Everything about this episode screamed that I should be loving it, but I just didn't. Big things happened, but they felt more inevitable than truly surprising. It was a good episode that was never anything less than entertaining, but the emotional wallop missed me. Maybe it's because Curtis (Nathan Jarrett-Stewart) is my least favourite character of the original line-up, or that his exit from the show felt long overdue. It was certainly a surprise to see it happen halfway through the series, but this being Misfits perhaps not something unthinkable. At least he was given a feisty send-off, unlike Nathan (webisode yarn) or Kelly (off-screen excuse), although the storyline here would have worked better if Lola (Lucy Gaskell) had been given time to settle in as a character on the show. As usual for UK shows, while shorter runs guarantee better pace they don't really help character development or audience attachment.
The big story this week was Curtis getting into serious trouble while trying to protect his new girlfriend Lola's honour, after she was apparently beaten by her violent ex Jake (Being Human's Andrew Gower) outside a nightclub. Unfortunately, Jake was accidentally killed by Curtis during a fracas and later resurrected using his super-power (oh so that's what his ability is!), with the established downside being Jake quickly transforms into a flesh-eating zombie. To make matters worse, it's Curtis' flesh he eats and the poor lad has to get to the bottom of Lola's mystery while suddenly developing a craving for guinea pigs.
What I do like about Curtis is how his character feels more plausible than most of the others, although newcomers Finn (Nathan McMullen) and Jess (Karla Crome) aren't quite as OTT as Nathan and Kelly once were. You can generally count on Curtis to behave like a normal human being would, so that helped shape this episode rather nicely. Unfortunately, while I didn't want to see Curtis dead, his character has felt like a strange hanger-on this series... and reached the apex of his character's growth long ago. He's just been around for continuity reasons it feels like, so getting rid of him feels justified. Strangely, as much as the episode tried to make me feel shock that Curtis eventually ended up shooting himself in the head after snacking on Lola's neck... I just couldn't. Maybe if this had happened in series 3, it would have been different, but it just felt like a strange relief to me.

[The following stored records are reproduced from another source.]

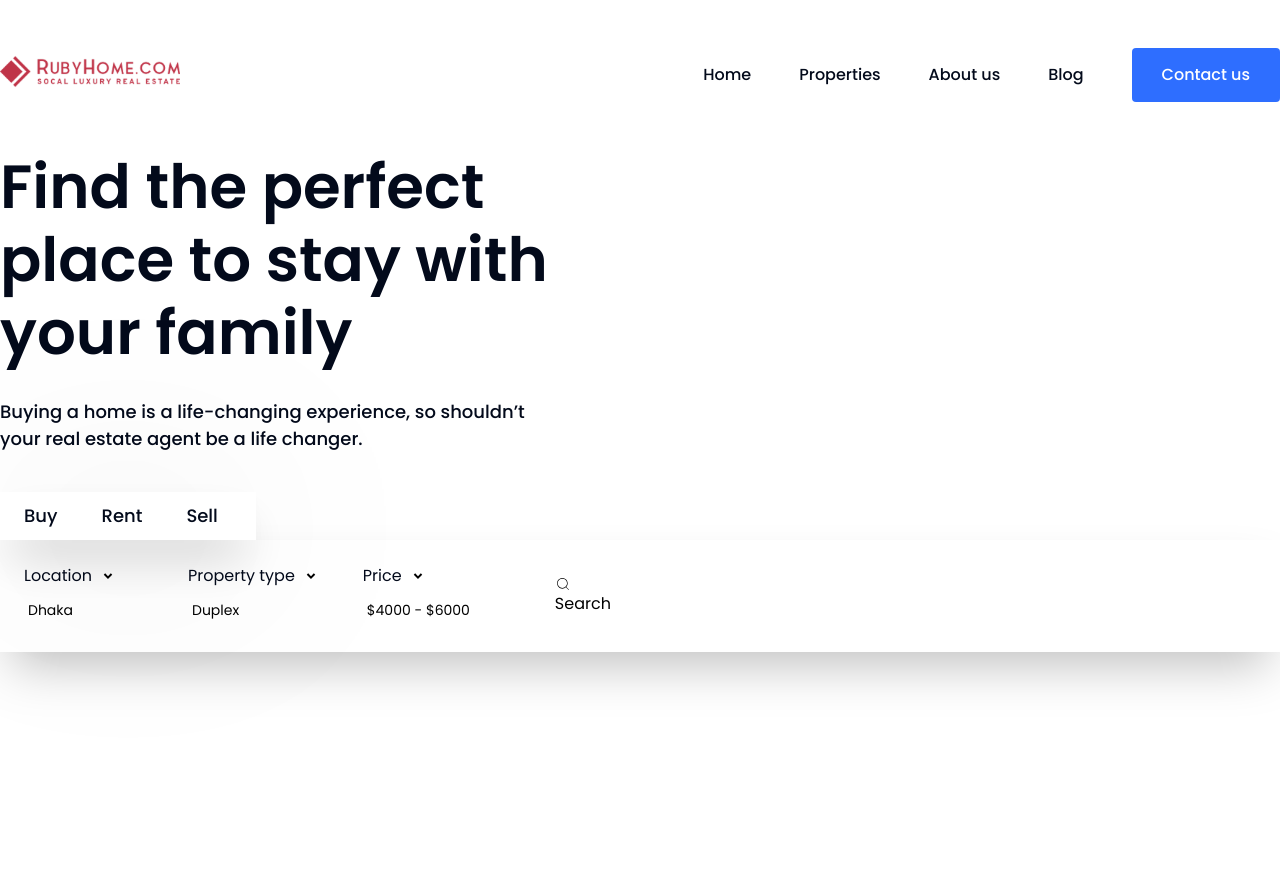
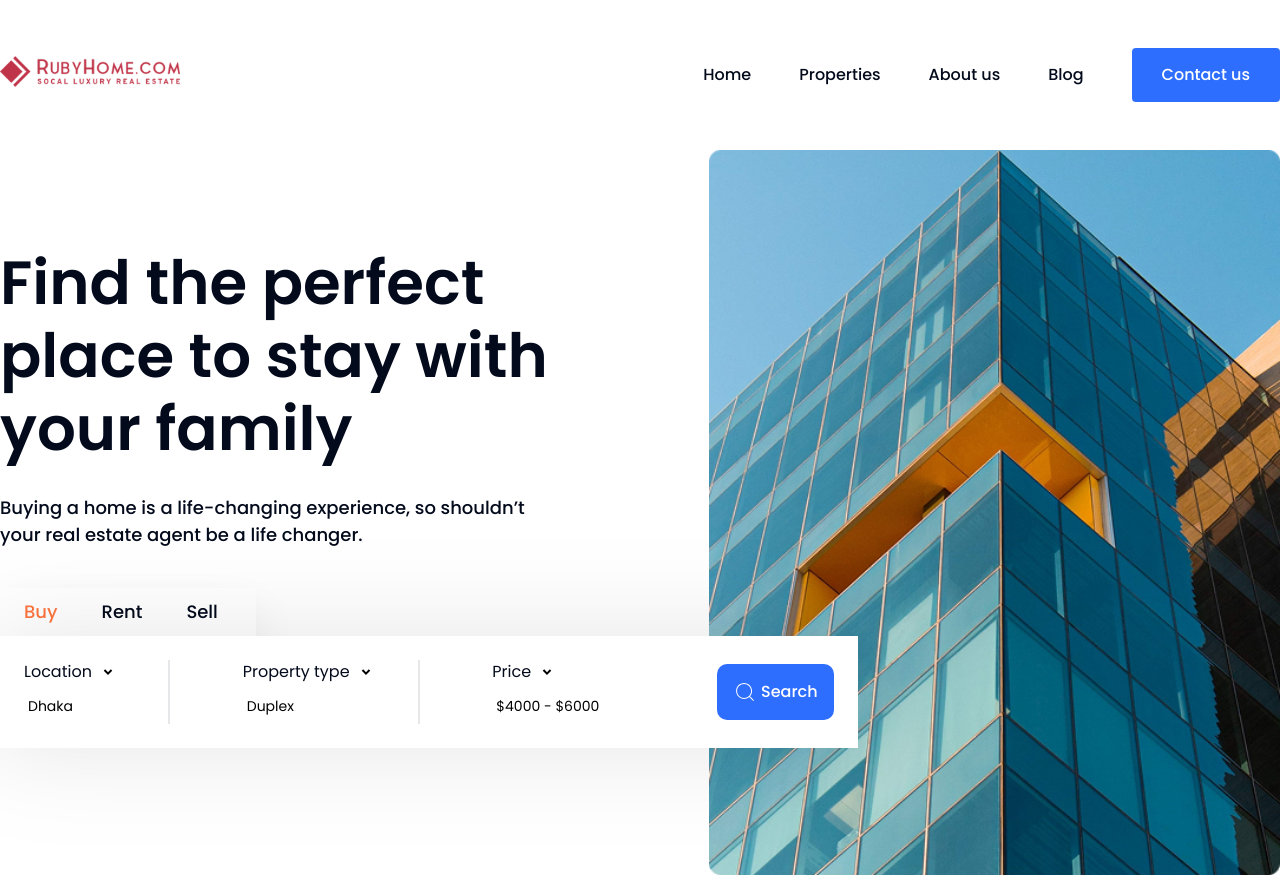
Before and after one commit to theashrafislam/frontend-task, a Next.js app: page / in a window 1280 px wide. Before the commit the page ends 800 px from the top, so only its background shows below. Built offline with nearby package versions, Linux system fonts and the light colour scheme.

Commit message:
complate hero section component

```diff
--- a/src/app/Components/HeroSection.jsx
+++ b/src/app/Components/HeroSection.jsx
@@ -1,24 +1,28 @@
 import React from 'react';
 import { RiArrowDropDownLine } from "react-icons/ri";
 import { CiSearch } from "react-icons/ci";
+import Image from 'next/image';
 
 const HeroSection = () => {
     return (
-        <div className='mb-10'>
-            <div>
+        <div className='flex justify-between gap-3 relative'>
+            <div className='w-[55%] pt-24'>
                 <h1 className='text-[#030A1B] text-[61px] not-italic font-semibold leading-[120%]'>Find the perfect <br /> place to stay with <br /> your family</h1>
                 <p className='text-[#030A1B] text-[18px] not-italic font-medium leading-[27px] mt-7'>Buying a home is a life-changing experience, so shouldn’t <br /> your real estate agent be a life changer.</p>
+
                 <div className='mt-10'>
                     {/* tabs  */}
-                    <div className='shadow-2xl bg-white p-6 flex items-center gap-11 w-64 drop-shadow-[0px_10px_100px_rgba(0,0,0,0.10)] h-12'>
-                        <p className='text-lg font-medium hover:font-semibold hover:text-[#FE753F] text-[#030A1B] cursor-pointer'>Buy</p>
+                    <div className='bg-white p-6 flex items-center gap-11 w-64 h-12 shadow-2xl'>
+                        <p className='text-lg font-medium hover:font-semibold hover:text-[#FE753F] text-[#FE753F] cursor-pointer'>Buy</p>
                         <p className='text-lg font-medium hover:font-semibold hover:text-[#FE753F] text-[#030A1B] cursor-pointer'>Rent</p>
                         <p className='text-lg font-medium hover:font-semibold hover:text-[#FE753F] text-[#030A1B] cursor-pointer'>Sell</p>
                     </div>
+
+
                     {/* filter */}
-                    <div className='bg-white p-6 shadow-2xl flex items-center gap-10'>
+                    <div className='bg-white p-6  drop-shadow-[-10px_0px_50px_rgba(0,0,0,0.10)] flex items-center justify-between gap-16 absolute z-10 w-[67%]'>
                         {/* location  */}
-                        <div>
+                        <div className='border-r-2 pr-5 border-[#E6E7E9]'>
                             <div className='flex items-center gap-1'>
                                 <label htmlFor="location" className="text-[#030A1B] text-[16px] font-normal leading-normal">
                                     Location
@@ -37,11 +41,12 @@ const HeroSection = () => {
                                 <option value="Khulna">Khulna</option>
                             </select>
                         </div>
+
                         {/* Property type  */}
-                        <div>
+                        <div className='pr-10 border-r-2 border-[#E6E7E9]'>
                             <div className='flex items-center gap-1'>
-                                <label htmlFor="Property type" className="text-[#030A1B] text-[16px] font-normal leading-normal">
-                                Property type
+                                <label htmlFor="Property type" className="text-[#030A1B] text-[16px] font-normal text-nowrap leading-normal">
+                                    Property type
                                 </label>
                                 <RiArrowDropDownLine className='text-2xl' />
                             </div>
@@ -61,7 +66,7 @@ const HeroSection = () => {
                         <div>
                             <div className='flex items-center gap-1'>
                                 <label htmlFor="Price" className="text-[#030A1B] text-[16px] font-normal leading-normal">
-                                Price
+                                    Price
                                 </label>
                                 <RiArrowDropDownLine className='text-2xl' />
                             </div>
@@ -77,11 +82,14 @@ const HeroSection = () => {
                         </div>
 
                         {/* search buttom  */}
-                        <button><CiSearch />Search</button>
+                        <button className='rounded-[10px] bg-[#2E6EFF] text-white text-[16px] font-medium leading-normal flex gap-1 items-center p-4'><CiSearch className='text-2xl font-bold' /><span>Search</span></button>
                     </div>
                 </div>
+
             </div>
-            <div></div>
+            <div className='w-[45%]'>
+                <Image src={'/images/hero.png'} height={100} width={650} alt='hero' />
+            </div>
         </div>
     );
 };
```
Also changed, not shown: public/images/hero.png (added).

Lola's mystery could have been so much better if it had been teased out for a few more episodes. It was pretty obvious she wasn't a "trainee probation worker" from the very start, so this episode's surprise that she was lying to Curtis didn't work for me. Better was the reveal that the infamous storm had transformed her into "Lola" (as she's actually just a wannabe actress who was taking lessons in the community centre when the storm transformed her into the femme fatale she was trying to channel), although Misfits is playing a little loose with what constitutes a "super power" now. The ability of self-delusion? Still, I didn't guess that aspect of Lola's story, so that was quite rewarding to see. I just wish the story explored more about Lola's real identity and her past, rather than instead pursue "zombie-Curtis" antics for the majority of the episode. Still, Gaskell has been effortlessly beguiling and sexy in the role, and this episode did a fantastic job adding a film noir vibe (most noticeably in the opening black-and-white sequence).

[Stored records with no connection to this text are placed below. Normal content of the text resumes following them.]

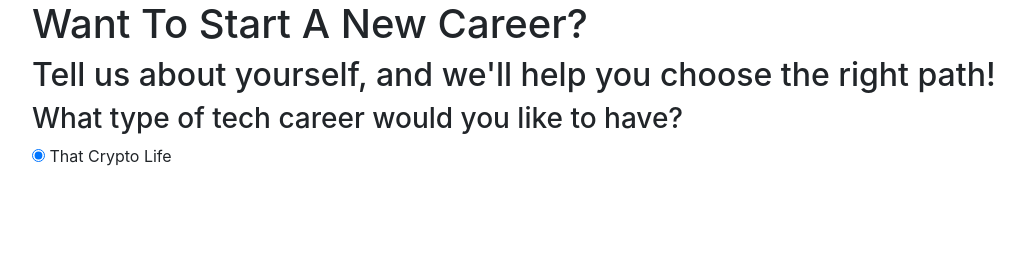
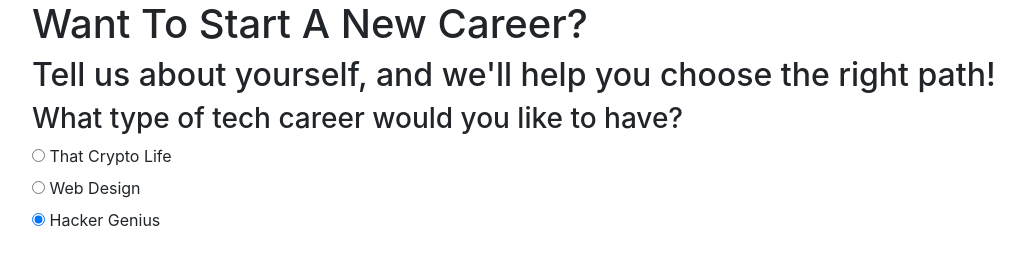
Before and after one commit to ampando/Learn2code, a plain HTML site: page index.html in a window 1280 px wide. Shown: the whole page, without its empty margins (53-1077 px from the left). Drawn offline with Linux system fonts and the light colour scheme.

Commit message:
make changes to html.

```diff
--- a/index.html
+++ b/index.html
@@ -20,6 +20,18 @@
         That Crypto Life
       </label>
     </div>
+    <div class "radio">
+      <label>
+        <input type="radio" name="typeTech" value="webDesign">
+        Web Design
+      </label>
+    </div>
+    <div class "radio">
+      <label>
+        <input type="radio" name="typeTech" value="hackerGenius" checked>
+        Hacker Genius
+      </label>
+    </div>
       </ul>
     </div>
 </body>
--- a/js/scripts.js
+++ b/js/scripts.js
@@ -0,0 +1,7 @@
+$(document).ready(function() {
+  const crypto = parseInt(prompt("What Type of Tech?"));
+
+  if (crypto >= 21) {
+    $('#drinks').show();
+  }
+});
```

As subplots, the main one was establishing the comedy double-act of Finn and Rudy (Joe Gilgun) as housemates, with the latter proving to be every bit the domestic nightmare you'd imagine. Unless you like being woken up in the wee small hours by a friend asking you for lubricant to aide a sex act in the same room. As unpleasant as it can get, McMullen and Gilgun have a definite chemistry together and they're fun to see spark off each other, so I was happy to watch them try and co-exist. Less fascinating is the ongoing saga with Jess fancying barman Alex (Matt Stokoe), who's probably going to be Curtis's replacement on the show before too long, which is utterly failing to capture my attention.

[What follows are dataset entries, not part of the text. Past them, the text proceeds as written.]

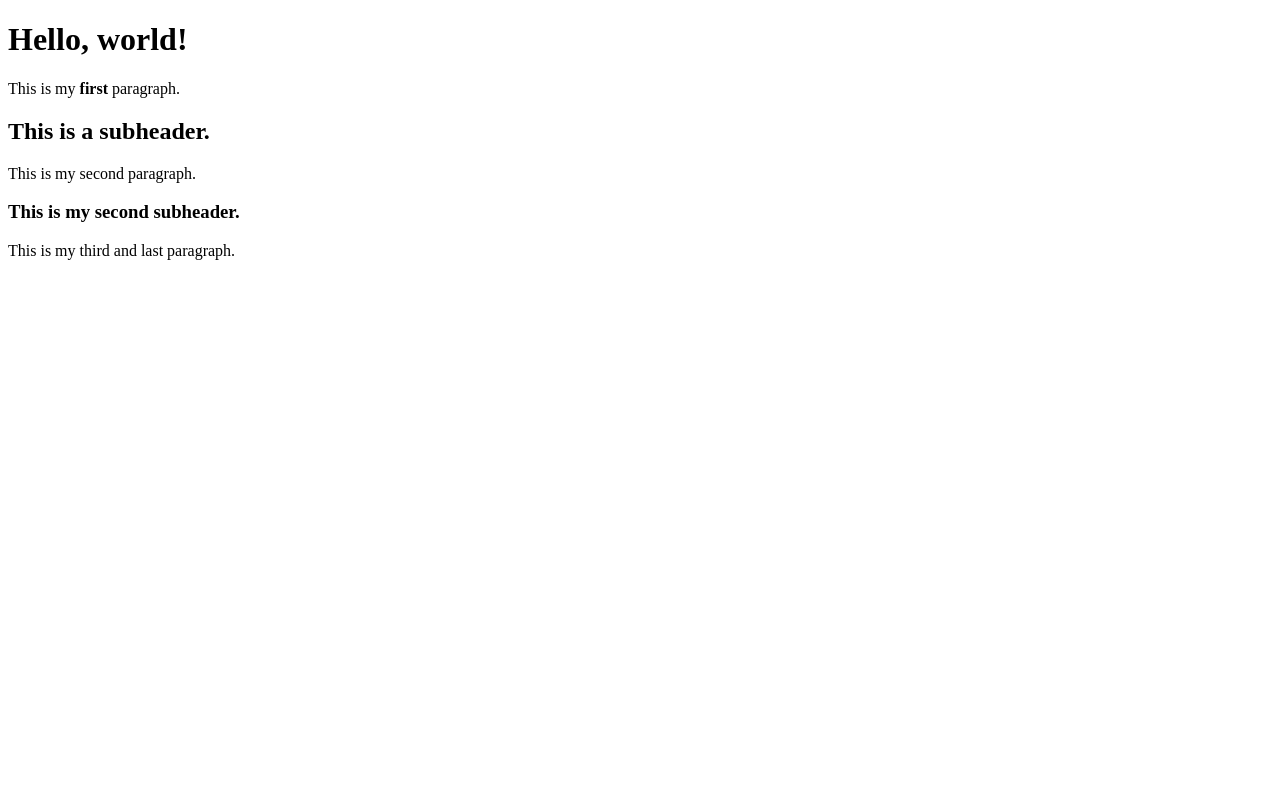
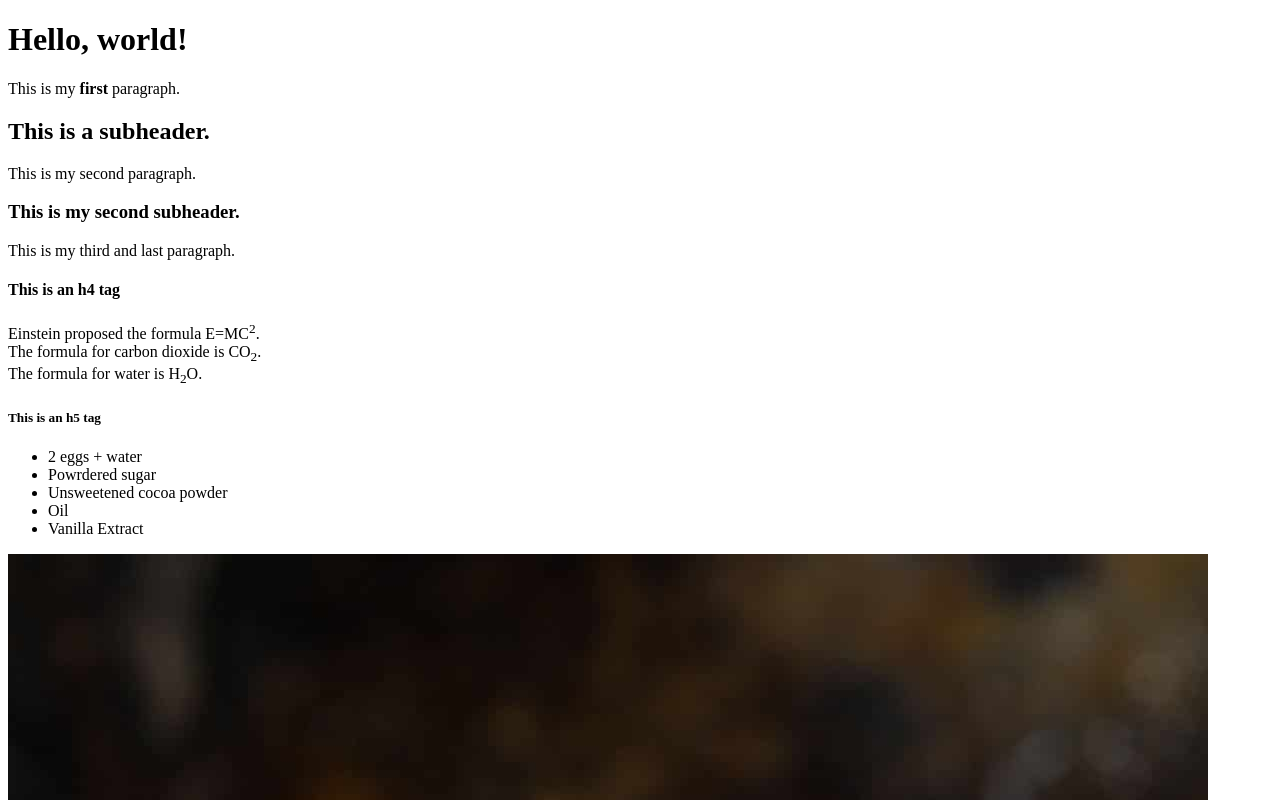
Before and after one commit to jhecht123/html-css-0, a plain HTML site: page index.html in a window 1280 px wide. Shown: the top 800 px of the page. Drawn offline with Linux system fonts and the light colour scheme.

Commit message:
Unorderd list, list items, and images were added.

```diff
--- a/index.html
+++ b/index.html
@@ -10,5 +10,18 @@
             <p>This is my second paragraph.</p>
         <h3>This is my second subheader.</h3>
             <p>This is my third and last paragraph.</p>
+        <h4>This is an h4 tag</h4>
+            <p>Einstein proposed the formula E=MC<sup>2</sup>.
+                <br/>The formula for carbon dioxide is CO<sub>2</sub>.
+                <br/>The formula for water is H<sub>2</sub>O.</p>
+        <h5>This is an h5 tag</h5>
+            <ul>
+                <li>2 eggs + water</li>
+                <li>Powrdered sugar</li>
+                <li>Unsweetened cocoa powder</li>
+                <li>Oil</li>
+                <li>Vanilla Extract</li>
+            </ul>
+            <img src="Images/Chocolate-Brownie-Recipe-5.jpg"
     </body>
 </html>
```
Also changed, not shown: Images/Chocolate-Brownie-Recipe-5.jpg (added).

Overall, episode four was straightforward story that didn't feel as surprising as intended (but maybe I'm along in thinking that). Killing a major character is a big deal, but Misfits has been so ruthless in changing its cast almost every year that the loss wasn't felt by me. Will anyone truly miss Curtis? I kind of miss Kelly more, which is a surprise to me. However, this was a fun and visually pleasant hour that made me giggle throughout... with lots of sex, violence and tragedy. I just wish it felt more like a genuine knife to the heart, rather than just a half-baked way for a veteran character to leave because he felt out of place.